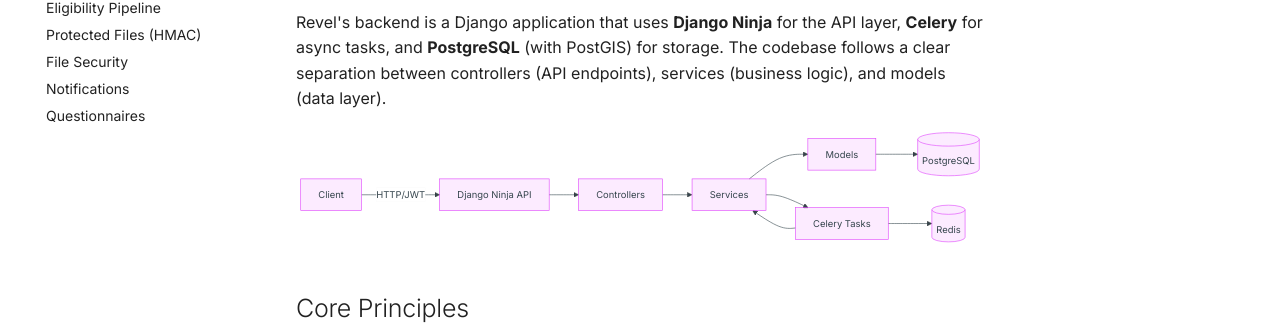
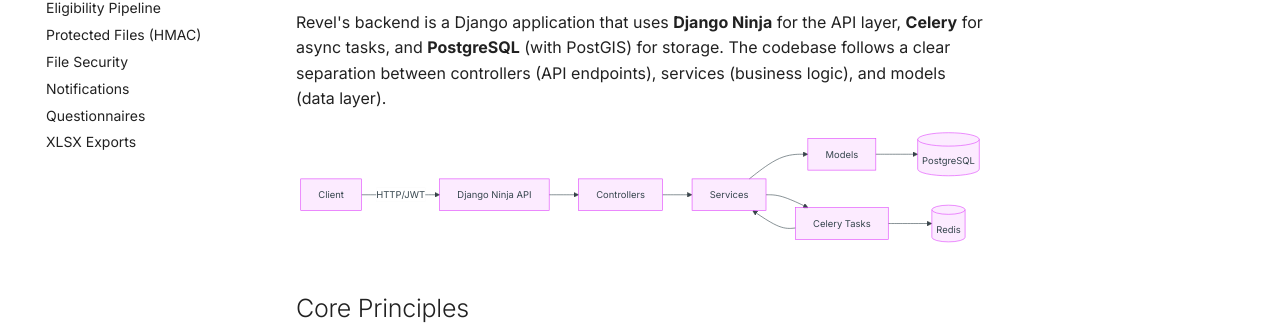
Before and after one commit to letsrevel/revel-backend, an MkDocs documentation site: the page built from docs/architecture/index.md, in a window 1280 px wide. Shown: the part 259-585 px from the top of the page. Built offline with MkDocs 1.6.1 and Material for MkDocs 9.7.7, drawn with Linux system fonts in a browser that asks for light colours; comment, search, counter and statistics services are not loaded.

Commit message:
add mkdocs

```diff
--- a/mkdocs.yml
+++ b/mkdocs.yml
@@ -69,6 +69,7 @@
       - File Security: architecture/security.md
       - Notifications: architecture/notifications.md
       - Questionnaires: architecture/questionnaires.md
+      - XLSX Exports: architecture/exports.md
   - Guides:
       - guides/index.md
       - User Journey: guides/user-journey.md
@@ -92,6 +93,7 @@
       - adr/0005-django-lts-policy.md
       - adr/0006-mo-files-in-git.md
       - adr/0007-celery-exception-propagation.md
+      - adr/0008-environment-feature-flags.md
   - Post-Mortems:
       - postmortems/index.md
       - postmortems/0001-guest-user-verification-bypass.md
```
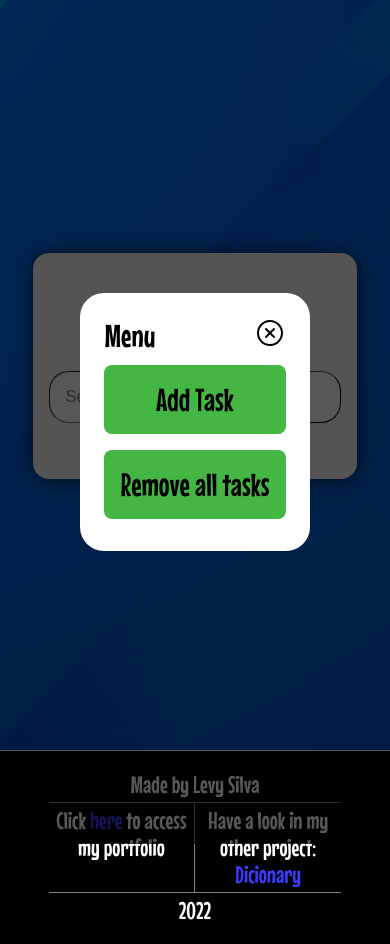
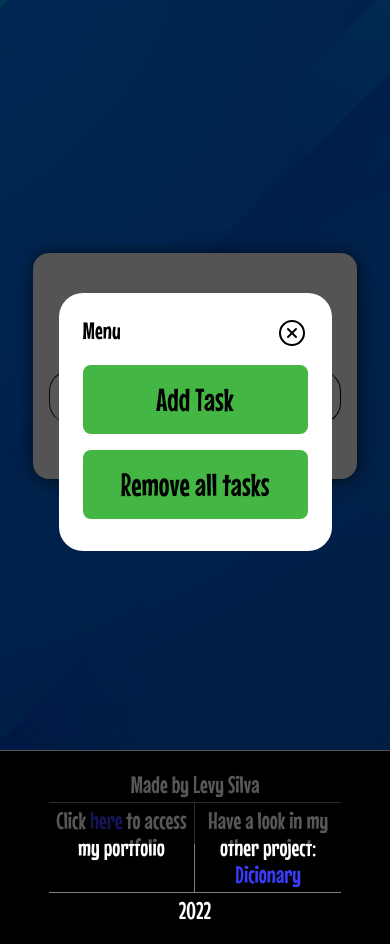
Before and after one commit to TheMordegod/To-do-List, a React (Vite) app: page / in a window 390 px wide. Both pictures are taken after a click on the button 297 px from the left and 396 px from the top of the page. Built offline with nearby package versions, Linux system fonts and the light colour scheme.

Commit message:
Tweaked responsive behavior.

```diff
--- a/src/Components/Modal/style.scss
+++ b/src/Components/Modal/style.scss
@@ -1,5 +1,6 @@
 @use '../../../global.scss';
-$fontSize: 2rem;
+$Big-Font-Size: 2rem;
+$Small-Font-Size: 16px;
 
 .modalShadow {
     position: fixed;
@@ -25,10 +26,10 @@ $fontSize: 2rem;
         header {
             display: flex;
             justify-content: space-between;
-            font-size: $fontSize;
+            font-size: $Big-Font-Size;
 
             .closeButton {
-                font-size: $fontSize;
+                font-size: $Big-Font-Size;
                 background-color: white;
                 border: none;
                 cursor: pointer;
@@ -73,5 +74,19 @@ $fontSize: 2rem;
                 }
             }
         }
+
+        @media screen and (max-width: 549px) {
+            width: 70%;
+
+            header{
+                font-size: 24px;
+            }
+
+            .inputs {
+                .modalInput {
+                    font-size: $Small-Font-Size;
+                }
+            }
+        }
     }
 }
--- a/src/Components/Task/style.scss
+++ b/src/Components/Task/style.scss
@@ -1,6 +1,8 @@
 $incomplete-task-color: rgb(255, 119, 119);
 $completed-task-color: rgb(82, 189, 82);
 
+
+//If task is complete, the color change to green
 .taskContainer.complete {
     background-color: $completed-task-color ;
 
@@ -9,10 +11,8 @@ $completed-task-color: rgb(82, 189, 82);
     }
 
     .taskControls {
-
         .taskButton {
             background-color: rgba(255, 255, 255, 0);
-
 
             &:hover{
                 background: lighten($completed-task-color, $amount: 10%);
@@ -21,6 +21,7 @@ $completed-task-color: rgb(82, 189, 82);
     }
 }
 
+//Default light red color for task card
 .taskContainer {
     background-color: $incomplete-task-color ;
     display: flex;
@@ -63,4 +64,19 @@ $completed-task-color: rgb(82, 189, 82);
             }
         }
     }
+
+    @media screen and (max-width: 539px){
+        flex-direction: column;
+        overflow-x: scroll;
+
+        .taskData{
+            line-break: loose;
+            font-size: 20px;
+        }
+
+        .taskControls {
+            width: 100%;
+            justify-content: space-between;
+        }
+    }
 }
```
********************
▸ To do: I'd like the entries above repeated exactly, but without any of their pictures.

▸ Answer area:
Before and after one commit to letsrevel/revel-backend, an MkDocs documentation site: the page built from docs/architecture/index.md, in a window 1280 px wide. Shown: the part 259-585 px from the top of the page. Built offline with MkDocs 1.6.1 and Material for MkDocs 9.7.7, drawn with Linux system fonts in a browser that asks for light colours; comment, search, counter and statistics services are not loaded.

Commit message:
add mkdocs

```diff
--- a/mkdocs.yml
+++ b/mkdocs.yml
@@ -69,6 +69,7 @@
       - File Security: architecture/security.md
       - Notifications: architecture/notifications.md
       - Questionnaires: architecture/questionnaires.md
+      - XLSX Exports: architecture/exports.md
   - Guides:
       - guides/index.md
       - User Journey: guides/user-journey.md
@@ -92,6 +93,7 @@
       - adr/0005-django-lts-policy.md
       - adr/0006-mo-files-in-git.md
       - adr/0007-celery-exception-propagation.md
+      - adr/0008-environment-feature-flags.md
   - Post-Mortems:
       - postmortems/index.md
       - postmortems/0001-guest-user-verification-bypass.md
```
Before and after one commit to TheMordegod/To-do-List, a React (Vite) app: page / in a window 390 px wide. Both pictures are taken after a click on the button 297 px from the left and 396 px from the top of the page. Built offline with nearby package versions, Linux system fonts and the light colour scheme.

Commit message:
Tweaked responsive behavior.

```diff
--- a/src/Components/Modal/style.scss
+++ b/src/Components/Modal/style.scss
@@ -1,5 +1,6 @@
 @use '../../../global.scss';
-$fontSize: 2rem;
+$Big-Font-Size: 2rem;
+$Small-Font-Size: 16px;
 
 .modalShadow {
     position: fixed;
@@ -25,10 +26,10 @@ $fontSize: 2rem;
         header {
             display: flex;
             justify-content: space-between;
-            font-size: $fontSize;
+            font-size: $Big-Font-Size;
 
             .closeButton {
-                font-size: $fontSize;
+                font-size: $Big-Font-Size;
                 background-color: white;
                 border: none;
                 cursor: pointer;
@@ -73,5 +74,19 @@ $fontSize: 2rem;
                 }
             }
         }
+
+        @media screen and (max-width: 549px) {
+            width: 70%;
+
+            header{
+                font-size: 24px;
+            }
+
+            .inputs {
+                .modalInput {
+                    font-size: $Small-Font-Size;
+                }
+            }
+        }
     }
 }
--- a/src/Components/Task/style.scss
+++ b/src/Components/Task/style.scss
@@ -1,6 +1,8 @@
 $incomplete-task-color: rgb(255, 119, 119);
 $completed-task-color: rgb(82, 189, 82);
 
+
+//If task is complete, the color change to green
 .taskContainer.complete {
     background-color: $completed-task-color ;
 
@@ -9,10 +11,8 @@ $completed-task-color: rgb(82, 189, 82);
     }
 
     .taskControls {
-
         .taskButton {
             background-color: rgba(255, 255, 255, 0);
-
 
             &:hover{
                 background: lighten($completed-task-color, $amount: 10%);
@@ -21,6 +21,7 @@ $completed-task-color: rgb(82, 189, 82);
     }
 }
 
+//Default light red color for task card
 .taskContainer {
     background-color: $incomplete-task-color ;
     display: flex;
@@ -63,4 +64,19 @@ $completed-task-color: rgb(82, 189, 82);
             }
         }
     }
+
+    @media screen and (max-width: 539px){
+        flex-direction: column;
+        overflow-x: scroll;
+
+        .taskData{
+            line-break: loose;
+            font-size: 20px;
+        }
+
+        .taskControls {
+            width: 100%;
+            justify-content: space-between;
+        }
+    }
 }
```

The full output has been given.